A Memorandum of Understanding (MoU) was issued recently on interconnectivity and interoperability, reports e27, and this fintech plan appears to be a manifestation of that.
The four banks include Bank Mandiri, Bank Negara Indonesia (BNI), Bank Rakyat Indonesia (BRI), and privately-owned Bank Central Asia (BCA).
President Director and CFO of Bank Mandiri, Kartika Wirjoatmodjo, told CNN Indonesia the four banks were requested to be first in line in the building of an e-money platform. Each bank already has its own, which he added could be run under “a single system”.
Together, the four banks control 75 percent of the market share of debit and credit cards in Indonesia. Kartika said that once all their e-money systems have been combined, each bank will benefit from one another’s infrastructure.
There is also an opportunity for other banks outside of the group to issue their own cards for customers to use within the platform created by the four banks. However, Kartika added that there would be a transaction fee involved as “we were the ones building the capital expenditure”.
Indonesians can expect to see the integrated platform within the next two months.
for country like Indonesia where COD is still a strong payment option, fintech could give a new hope https://t.co/DiArMOKUN9
— Christine Siagian (@mezos) January 23, 2017
It’s been slow going for fans of a cashless payment system in Indonesia, due to an extremely fragmented market and difficulty in getting customers to adopt the method. In addition to that, majority of Indonesians are mistrustful towards banks – as of October last year, only an estimated 35 percent of adults own bank accounts.
The Asian Development Bank Institute said in its 2014 ‘Financial Inclusion in Asia report’: “The geographical diversity and mass population pose natural obstacles to financial inclusion. The remote location of small islands and the limited banking potential of their inhabitants discourage banks from reaching out and providing financial services.”

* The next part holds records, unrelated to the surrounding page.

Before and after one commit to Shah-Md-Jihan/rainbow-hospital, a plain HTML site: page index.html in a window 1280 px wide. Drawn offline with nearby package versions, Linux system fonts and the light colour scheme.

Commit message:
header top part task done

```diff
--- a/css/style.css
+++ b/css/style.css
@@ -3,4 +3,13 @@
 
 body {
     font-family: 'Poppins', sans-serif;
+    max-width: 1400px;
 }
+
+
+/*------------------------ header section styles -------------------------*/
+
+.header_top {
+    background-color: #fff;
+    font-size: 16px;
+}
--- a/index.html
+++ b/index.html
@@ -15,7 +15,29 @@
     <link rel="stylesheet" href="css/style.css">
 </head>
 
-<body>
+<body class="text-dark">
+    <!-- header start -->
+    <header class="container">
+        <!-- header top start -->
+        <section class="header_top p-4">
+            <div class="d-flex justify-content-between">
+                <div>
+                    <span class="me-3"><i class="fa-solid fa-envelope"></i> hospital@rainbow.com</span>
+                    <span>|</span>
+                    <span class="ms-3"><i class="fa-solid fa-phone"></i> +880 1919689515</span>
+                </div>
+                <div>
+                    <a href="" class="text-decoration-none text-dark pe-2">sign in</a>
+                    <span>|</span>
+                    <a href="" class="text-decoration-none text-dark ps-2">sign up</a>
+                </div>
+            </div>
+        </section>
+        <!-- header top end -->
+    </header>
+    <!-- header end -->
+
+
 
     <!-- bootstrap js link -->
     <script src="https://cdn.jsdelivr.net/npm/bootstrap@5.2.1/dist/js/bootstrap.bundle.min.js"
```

But programs to improve financial literacy have been ongoing, and the Indonesian government is being urged by financial experts to diversify its efforts in reaching more of the population.